Methods: Retrospective study of data from preterm infants (<32 weeks gestational age) cared for in 29 ANZNN (Australian and New Zealand Neonatal Network) and 26 Canadian Neonatal Network (CNN) intensive care unit admitted between 2005 and 2007. Moribund infants or those with major congenital malformation were excluded.
Results: The 9995 ANZNN infants had a higher gestational age (29 vs. 28 weeks, P < 0.0001), lower rate of outborn status (13.2% vs. 19.1%, P < 0.0001) and Apgar score <7 at 5 min (14.8% vs. 21.6%, P < 0.0001) than their 7141 CNN counterparts. After adjustment, ANZNN and CNN infants had a similar likelihood of survival (adjusted odds ratio (AOR) 1.01 (0.88, 1.16)), but ANZNN infants were at lower risk of severe retinopathy (AOR 0.71 (0.61, 0.83)), severe ultrasound neurological injury (AOR 0.68 (0.59, 0.78)), necrotising enterocolitis (AOR 0.65 (0.56, 0.76)), chronic lung disease (AOR 0.67 (0.62, 0.73)) and late-onset sepsis (AOR 0.83 (0.76, 0.91)). ANZNN infants were at a higher risk of pulmonary air leak (AOR 1.20 (1.01, 1.42)), early-onset sepsis (AOR 1.33 (1.02, 1.74)). More ANZNN infants received any respiratory support (AOR 1.27 (1.14, 1.41)) and continuous positive airway pressure as sole respiratory support (AOR 2.50 (2.27, 2.70)).
Conclusions: Despite similarities in settings, ANZNN infants fared better in most measures.

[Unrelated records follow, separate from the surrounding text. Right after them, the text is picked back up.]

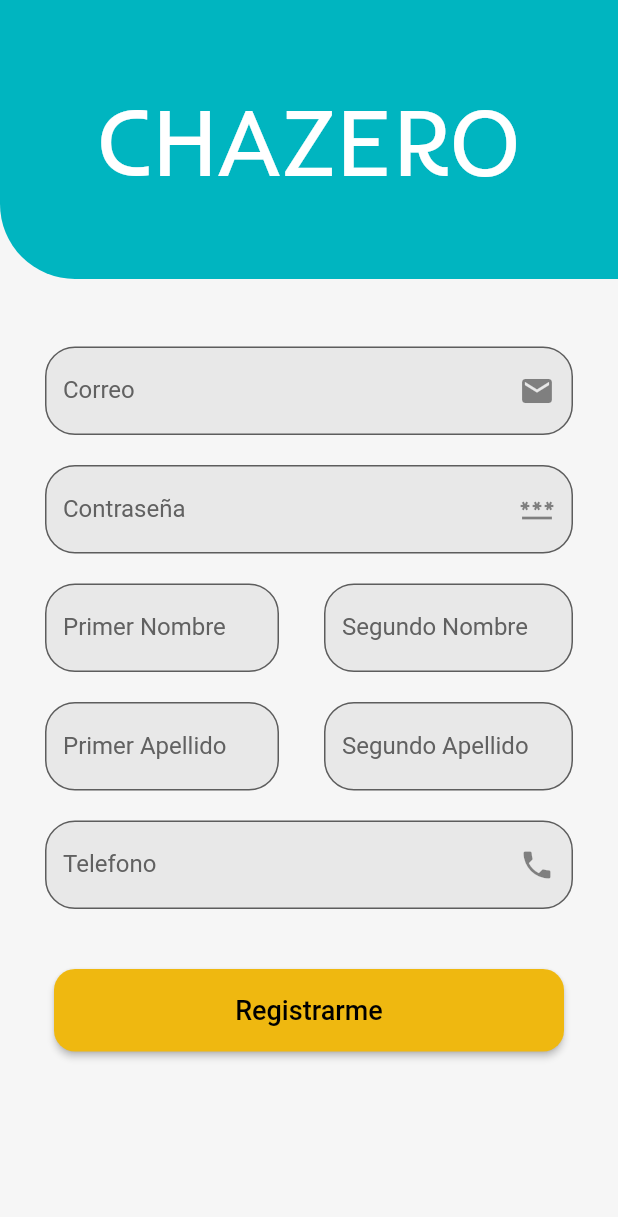
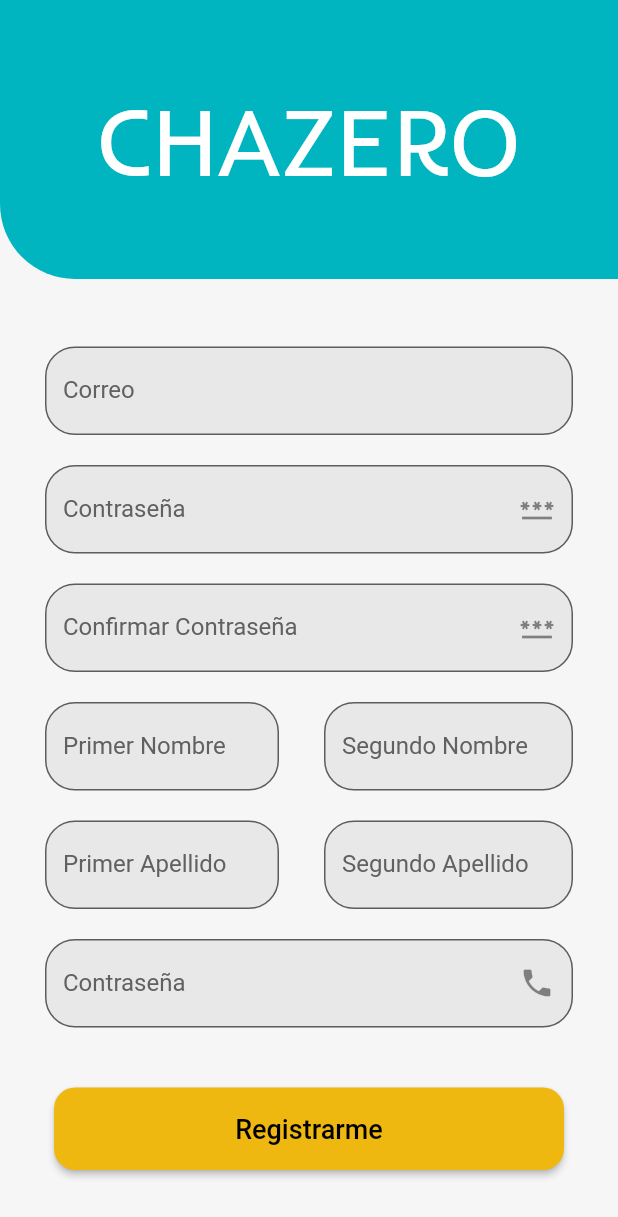
Before and after one commit to alienigena264/chazaUNApp, a Flutter app: the RegistroChazeroVista screen opened by its route, on a phone screen of 412 x 824 dp. Shown: the top 1217 px of the screen. Run offline on Flutter 3.47's test engine with Material 2 defaults, Android fonts, the phone set to English and light mode, and no system bars; our stand-ins replace cloud_firestore, email_validator, firebase_auth, firebase_core, flutter_signin_button, google_sign_in; accounts and stored records are empty.

Commit message:
EL registro del chazero ahora deberia funcionar completamente bien

```diff
--- a/lib/view/registro_chazero.dart
+++ b/lib/view/registro_chazero.dart
@@ -15,6 +15,7 @@ class _RegistroChazeroVistaState extends State<RegistroChazeroVista> {
   // controladores de todos los campos de texto
   final emailController = TextEditingController();
   final contrasenaController = TextEditingController();
+  final contrasenaConfirmacionController = TextEditingController();
   final primerNombreController = TextEditingController();
   final segundoNombreController = TextEditingController();
   final primerApellidoController = TextEditingController();
@@ -24,11 +25,28 @@ class _RegistroChazeroVistaState extends State<RegistroChazeroVista> {
 
   String? emailValidator_;
   String? contrasenaValidator_;
+  String? contrasenaConfirmacionValidator_;
   String? telefonoValidator_;
   String? primerNombreValidator_;
   String? segundoNombreValidator_;
   String? primerApellidoValidator_;
   String? segundoApellidoValidator_;
+
+  @override
+  void initState() {
+    // TODO: implement initState
+    super.initState();
+
+    emailController.addListener(emailValidator);
+    contrasenaController.addListener(contrasenaValidator);
+    contrasenaConfirmacionController
+        .addListener(contrasenaConfirmacionValidator);
+    primerNombreController.addListener(primerNombreValidator);
+    segundoNombreController.addListener(segundoNombreValidator);
+    primerApellidoController.addListener(primerApellidoValidator);
+    segundoApellidoController.addListener(segundoApellidoValidator);
+    telefonoController.addListener(telefonoValidator);
+  }
 
   @override
   Widget build(BuildContext context) {
@@ -50,18 +68,12 @@ class _RegistroChazeroVistaState extends State<RegistroChazeroVista> {
               const SizedBox(
                 height: 25,
               ),
-              largeInput("Correo", Icons.mail, false,
-                  TextInputType.emailAddress, emailValidator_, emailController),
-              largeInput("Contraseña", Icons.password, true, TextInputType.name,
-                  contrasenaValidator_, contrasenaController),
-              shortInput("Primer Nombre", "Segundo Nombre",
-                  primerNombreController, segundoNombreController,
-              primerNombreValidator_, segundoNombreValidator_),
-              shortInput("Primer Apellido", "Segundo Apellido",
-                  primerApellidoController, segundoApellidoController,
-              primerApellidoValidator_, segundoApellidoValidator_),
-              largeInput("Telefono", Icons.phone, false, TextInputType.phone,
-                  telefonoValidator_, telefonoController),
+              emailInput(),
+              contrasenaInput(),
+              contrasenaConfirmacionInput(),
+              nombres(),
+              apellidos(),
+              telefonoInput(),
               //aca debe ir el de confirmar
               const SizedBox(height: 40),
               registroButtom_()
@@ -70,74 +82,6 @@ class _RegistroChazeroVistaState extends State<RegistroChazeroVista> {
         )),
       ),
     );
-  }
-
-  Row shortInput(
-      String primerCampo,
-      String segundoCampo,
-      TextEditingController controllerPrimerCampo,
-      TextEditingController controllerSegundoCampo,
-      String? primerCampoValidator,
-      String? segundoCampovalidator) {
-    return Row(
-      children: [
-        miniButom(30, 20, primerCampo, controllerPrimerCampo, primerCampoValidator),
-        miniButom(10, 30, segundoCampo, controllerSegundoCampo, segundoCampovalidator),
-      ],
-    );
-  }
-
-  Expanded miniButom(double paddingIzq, double paddingDer, String campo,
-      TextEditingController controller, String? validator) {
-    return Expanded(
-      child: Container(
-          padding:
-              EdgeInsets.only(left: paddingIzq, right: paddingDer, top: 20),
-          child: TextFormField(
-            autovalidateMode: AutovalidateMode.onUserInteraction,
-            controller: controller,
-            validator: (value) {
-              return validator;
-            },
-            keyboardType: TextInputType.text,
-            decoration: InputDecoration(
-              filled: true,
-              fillColor: colorFondoField,
-              labelText: campo,
-              labelStyle: TextStyle(color: Colors.grey.shade700),
-              border: OutlineInputBorder(
-                borderRadius: BorderRadius.circular(20.0),
-              ),
-            ),
-          )),
-    );
-  }
-
-  Container largeInput(String label, IconData dibujo, bool oculto,
-      TextInputType teclado, String? validator,
-      TextEditingController controller) {
-    return Container(
-        margin: const EdgeInsets.only(top: 20.0),
-        padding: const EdgeInsets.only(left: 30.0, right: 30.0),
-        child: TextFormField(
-          autovalidateMode: AutovalidateMode.onUserInteraction,
-          validator: (value){
-            return validator;
-          },
-          keyboardType: teclado,
-          obscureText: oculto,
-          controller: controller,
-          decoration: InputDecoration(
-            filled: true,
-            fillColor: colorFondoField,
-            border: OutlineInputBorder(
-              borderRadius: BorderRadius.circular(20.0),
-            ),
-            labelText: label,
-            labelStyle: TextStyle(color: Colors.grey.shade700),
-            suffixIcon: Icon(dibujo),
-          ),
-        ));
   }
 
   SizedBox barraSuperior_() {
@@ -166,6 +110,209 @@ class _RegistroChazeroVistaState extends State<RegistroChazeroVista> {
     );
   }
 
+  Container emailInput() {
+    return Container(
+      margin: const EdgeInsets.only(top: 20.0),
+      padding: const EdgeInsets.only(left: 30.0, right: 30.0),
+      child: TextFormField(
+        autovalidateMode: AutovalidateMode.onUserInteraction,
+        controller: emailController,
+        validator: (val) {
+          return emailValidator_;
+        },
+        keyboardType: TextInputType.text,
+        decoration: InputDecoration(
+          filled: true,
+          fillColor: colorFondoField,
+          labelText: "Correo",
+          labelStyle: TextStyle(color: Colors.grey.shade700),
+          border: OutlineInputBorder(
+            borderRadius: BorderRadius.circular(20.0),
+          ),
+        ),
+      ),
+    );
+  }
+
+  Container contrasenaInput() {
+    return Container(
+      margin: const EdgeInsets.only(top: 20.0),
+      padding: const EdgeInsets.only(left: 30.0, right: 30.0),
+      child: TextFormField(
+        autovalidateMode: AutovalidateMode.onUserInteraction,
+        controller: contrasenaController,
+        validator: (val) {
+          return contrasenaValidator_;
+        },
+        keyboardType: TextInputType.text,
+        obscureText: true,
+        decoration: InputDecoration(
+            filled: true,
+            fillColor: colorFondoField,
+            border: OutlineInputBorder(
+              borderRadius: BorderRadius.circular(20.0),
+            ),
+            labelText: "Contraseña",
+            labelStyle: TextStyle(color: Colors.grey.shade700),
+            suffixIcon: const Icon(Icons.password)),
+      ),
+    );
+  }
+
+  Container contrasenaConfirmacionInput() {
+    return Container(
+      margin: const EdgeInsets.only(top: 20.0),
+      padding: const EdgeInsets.only(left: 30.0, right: 30.0),
+      child: TextFormField(
+        autovalidateMode: AutovalidateMode.onUserInteraction,
+        controller: contrasenaConfirmacionController,
+        validator: (val) {
+          return contrasenaConfirmacionValidator_;
+        },
+        keyboardType: TextInputType.text,
+        obscureText: true,
+        decoration: InputDecoration(
+            filled: true,
+            fillColor: colorFondoField,
+            border: OutlineInputBorder(
+              borderRadius: BorderRadius.circular(20.0),
+            ),
+            labelText: "Confirmar Contraseña",
+            labelStyle: TextStyle(color: Colors.grey.shade700),
+            suffixIcon: const Icon(Icons.password)),
+      ),
+    );
+  }
+
+  Row nombres() {
+    return Row(
+      children: [
+        Expanded(
+          child: Container(
+            padding: const EdgeInsets.only(left: 30, right: 20, top: 20),
+            child: TextFormField(
+              autovalidateMode: AutovalidateMode.onUserInteraction,
+              validator: (val) {
+                return primerNombreValidator_;
+              },
+              controller: primerNombreController,
+              keyboardType: TextInputType.text,
+              decoration: InputDecoration(
+                filled: true,
+                fillColor: colorFondoField,
+                labelText: "Primer Nombre",
+                labelStyle: TextStyle(color: Colors.grey.shade700),
+                border: OutlineInputBorder(
+                  borderRadius: BorderRadius.circular(20.0),
+                ),
+              ),
+            ),
+          ),
+        ),
+        Expanded(
+          child: Container(
+            padding: const EdgeInsets.only(left: 10, right: 30, top: 20),
+            child: TextFormField(
+              autovalidateMode: AutovalidateMode.onUserInteraction,
+              controller: segundoNombreController,
+              validator: (val) {
+                return segundoNombreValidator_;
+              },
+              keyboardType: TextInputType.text,
+              decoration: InputDecoration(
+                filled: true,
+                fillColor: colorFondoField,
+                labelText: "Segundo Nombre",
+                labelStyle: TextStyle(color: Colors.grey.shade700),
+                border: OutlineInputBorder(
+                  borderRadius: BorderRadius.circular(20.0),
+                ),
+              ),
+            ),
+          ),
+        )
+      ],
+    );
+  }
+
+  Row apellidos() {
+    return Row(
+      children: [
+        Expanded(
+          child: Container(
+            padding: const EdgeInsets.only(left: 30, right: 20, top: 20),
+            child: TextFormField(
+              autovalidateMode: AutovalidateMode.onUserInteraction,
+              controller: primerApellidoController,
+              validator: (val) {
+                return primerApellidoValidator_;
+              },
+              keyboardType: TextInputType.text,
+              decoration: InputDecoration(
+                filled: true,
+                fillColor: colorFondoField,
+                labelText: "Primer Apellido",
+                labelStyle: TextStyle(color: Colors.grey.shade700),
+                border: OutlineInputBorder(
+                  borderRadius: BorderRadius.circular(20.0),
+                ),
+              ),
+            ),
+          ),
+        ),
+        Expanded(
+          child: Container(
+            padding: const EdgeInsets.only(left: 10, right: 30, top: 20),
+            child: TextFormField(
+              autovalidateMode: AutovalidateMode.onUserInteraction,
+              controller: segundoApellidoController,
+              validator: (val) {
+                return segundoApellidoValidator_;
+              },
+              keyboardType: TextInputType.text,
+              decoration: InputDecoration(
+                filled: true,
+                fillColor: colorFondoField,
+                labelText: "Segundo Apellido",
+                labelStyle: TextStyle(color: Colors.grey.shade700),
+                border: OutlineInputBorder(
+                  borderRadius: BorderRadius.circular(20.0),
+                ),
+              ),
+            ),
+          ),
+        )
+      ],
+    );
+  }
+
+  Container telefonoInput() {
+    return Container(
+      margin: const EdgeInsets.only(top: 20.0),
+      padding: const EdgeInsets.only(left: 30.0, right: 30.0),
+      child: TextFormField(
+        autovalidateMode: AutovalidateMode.onUserInteraction,
+        controller: telefonoController,
+        validator: (val) {
+          return telefonoValidator_;
+        },
+        keyboardType: TextInputType.text,
+        obscureText: true,
+        decoration: InputDecoration(
+            filled: true,
+            fillColor: colorFondoField,
+            border: OutlineInputBorder(
+              borderRadius: BorderRadius.circular(20.0),
+            ),
+            labelText: "Contraseña",
+            labelStyle: TextStyle(color: Colors.grey.shade700),
+            suffixIcon: const Icon(Icons.phone)),
+      ),
+    );
+  }
+
+
+
   ElevatedButton registroButtom_() {
     return ElevatedButton(
         style: ElevatedButton.styleFrom(
@@ -173,32 +320,19 @@ class _RegistroChazeroVistaState extends State<RegistroChazeroVista> {
           minimumSize: const Size(340, 55),
           // double.infinity is the width and 30 is the height
           shape:
-          RoundedRectangleBorder(borderRadius: BorderRadius.circular(14.0)),
+              RoundedRectangleBorder(borderRadius: BorderRadius.circular(14.0)),
         ),
         onPressed: () async {
-          var emailResponse = await emailValidator(emailController.text);
-          var contrasenaResponse = await contrasenaValidator(contrasenaController.text);
-          var telefonoResponse = await telefonoValidator(telefonoController.text);
-          var primerNombreResponse = await nombreValidator(primerNombreController.text);
-          var segundoNombreResponse = await nombreValidator(segundoNombreController.text);
-          var primerApellidoResponse = await nombreValidator(primerApellidoController.text);
-          var segundoApellidoResponse = await nombreValidator(segundoApellidoController.text);
-
-          setState(() {
-            emailValidator_ = emailResponse;
-            contrasenaValidator_ = contrasenaResponse;
-            telefonoValidator_ = telefonoResponse;
-            primerNombreValidator_ = primerNombreResponse;
-            segundoNombreValidator_ = segundoNombreResponse;
-            primerApellidoValidator_ = primerApellidoResponse;
-            segundoApellidoValidator_ = segundoApellidoResponse;
-          });
-          if (_formKey.currentState!.validate()){
-            crearChazero(emailController.text, contrasenaController.text,
-                primerNombreController.text, segundoNombreController.text,
-                primerApellidoController.text, segundoApellidoController.text,
+          if (_formKey.currentState!.validate()) {
+            crearChazero(
+                emailController.text,
+                contrasenaController.text,
+                primerNombreController.text,
+                segundoNombreController.text,
+                primerApellidoController.text,
+                segundoApellidoController.text,
                 telefonoController.text);
-            if (context.mounted){
+            if (context.mounted) {
               await goMenu();
             }
           }
@@ -209,20 +343,20 @@ class _RegistroChazeroVistaState extends State<RegistroChazeroVista> {
         ));
   }
 
-  Future<String?> emailValidator(String? field)  async {
-
-    if (await emailExists(field)){
-      return "Este correo ya existe";
+  Future<void> emailValidator() async {
+    if (await emailExists(emailController.text)) {
+      emailValidator_ = "Este correo ya esta en uso";
+      _formKey.currentState!.validate();
+    } else if (EmailValidator.validate(emailController.text) == false) {
+      emailValidator_ = "Este correo es invalido";
+      _formKey.currentState!.validate();
+    } else {
+      emailValidator_ = null;
     }
-    else if(EmailValidator.validate(field!) == false){
-      return "Correo invalido";
-    }
-    else return null;
-
   }
 
-  Future<String?> contrasenaValidator(String? field) async {
-
+  void contrasenaValidator() {
+    contrasenaConfirmacionValidator();
     /*
     al menos una mayuscula
     al menos una minuscula
@@ -231,38 +365,79 @@ class _RegistroChazeroVistaState extends State<RegistroChazeroVista> {
     minimo 8 caracteres
      */
     RegExp regex =
-    RegExp(r'^(?=.*?[A-Z])(?=.*?[a-z])(?=.*?[0-9])(?=.*?[!@#\$&*~]).{8,}$');
-    if (field!.isEmpty){
-      return "Por favor ingrese su contrasena";
-    } else if (!regex.hasMatch(field)){
-      return "Ingrese una contrasena valida";
-    }
-    else {
-      return null;
+        RegExp(r'^(?=.*?[A-Z])(?=.*?[a-z])(?=.*?[0-9])(?=.*?[!@#\$&*~]).{8,}$');
+    if (contrasenaController.text.isEmpty) {
+      contrasenaValidator_ = "Por favor ingrese su contrasena";
+      _formKey.currentState!.validate();
+    } else if (!regex.hasMatch(contrasenaController.text)) {
+      contrasenaValidator_ = "Ingrese una contrasena valida";
+      _formKey.currentState!.validate();
+    } else {
+      contrasenaValidator_ = null;
     }
   }
 
-  Future<String?> telefonoValidator(String? field) async {
-    if (field!.isEmpty){
-      return "Por favor ingrese su numero";
-    }
-    else if (field.length != 10){
-      return "Ingrese un numero valido";
-    }
-    else {
-      return null;
+  void contrasenaConfirmacionValidator() {
+    if (contrasenaConfirmacionController.text != contrasenaController.text) {
+      contrasenaConfirmacionValidator_ = "Por favor confirme su contrasena";
+      _formKey.currentState!.validate();
+    } else {
+      contrasenaConfirmacionValidator_ = null;
     }
   }
 
-  Future<String?> nombreValidator(String? field) async{
-    RegExp regExp = RegExp(r"^[a-zA-Z]+$");
-    if (field!.isEmpty){
-      return "Por favor ingrese su nombre";
-    }
-    else if (!regExp.hasMatch(field)){
-      "Ingrese un nombre valido";
+  void telefonoValidator() {
+    if (telefonoController.text.isEmpty) {
+      telefonoValidator_ = "Por favor ingrese su numero";
+    } else if (telefonoController.text.length != 10) {
+      telefonoValidator_ = "Ingrese un numero valido";
+    } else {
+      telefonoValidator_ = null;
     }
   }
+
+  void primerNombreValidator() {
+    RegExp regExp = RegExp(r"^[a-zA-Z]+$");
+    if (primerNombreController.text.isEmpty) {
+      primerNombreValidator_ = "Ingrese su nombre";
+    } else if (!regExp.hasMatch(primerNombreController.text)) {
+      primerNombreValidator_ = "Ingrese un nombre valido";
+    } else {
+      primerNombreValidator_ = null;
+    }
+  }
+
+  void segundoNombreValidator() {
+    RegExp regExp = RegExp(r"^[a-zA-Z]+$");
+    if (!regExp.hasMatch(primerNombreController.text)) {
+      segundoNombreValidator_ = "Ingrese un nombre valido";
+    } else {
+      segundoNombreValidator_ = null;
+    }
+  }
+
+  void primerApellidoValidator() {
+    RegExp regExp = RegExp(r"^[a-zA-Z]+$");
+    if (primerApellidoController.text.isEmpty) {
+      primerApellidoValidator_ = "Ingrese su apellido";
+    } else if (!regExp.hasMatch(primerApellidoController.text)) {
+      primerApellidoValidator_ = "Ingrese un apellido valido";
+    } else {
+      primerApellidoValidator_ = null;
+    }
+  }
+
+  void segundoApellidoValidator() {
+    RegExp regExp = RegExp(r"^[a-zA-Z]+$");
+    if (segundoApellidoController.text.isEmpty) {
+      segundoApellidoValidator_ = "Ingrese su apellido";
+    } else if (!regExp.hasMatch(segundoApellidoController.text)) {
+      segundoApellidoValidator_ = "Ingrese un apellido valido";
+    } else {
+      segundoApellidoValidator_ = null;
+    }
+  }
+
   goMenu() async {
     //Vuelve al inicio y borra lo anterior(login, registro y trabajador) para que no se pueda regresar al registro una vez ingresado,
     Navigator.pushAndRemoveUntil(
@@ -271,9 +446,7 @@ class _RegistroChazeroVistaState extends State<RegistroChazeroVista> {
         builder: (BuildContext context) => const MenuChazeroVista(),
       ),
       //Esta funcion es para decidir hasta donde hacer pop, ej: ModalRoute.withName('/'));, como está ahí borra todoo
-          (_) => false,
+      (_) => false,
     );
   }
-
-
 }
```
Also changed, not shown: 1 other file.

Outcome disparities may be related to differences in tertiary service provision, referral and clinical practices.
- neonatal intensive care unit
- outcome measure
- preterm infant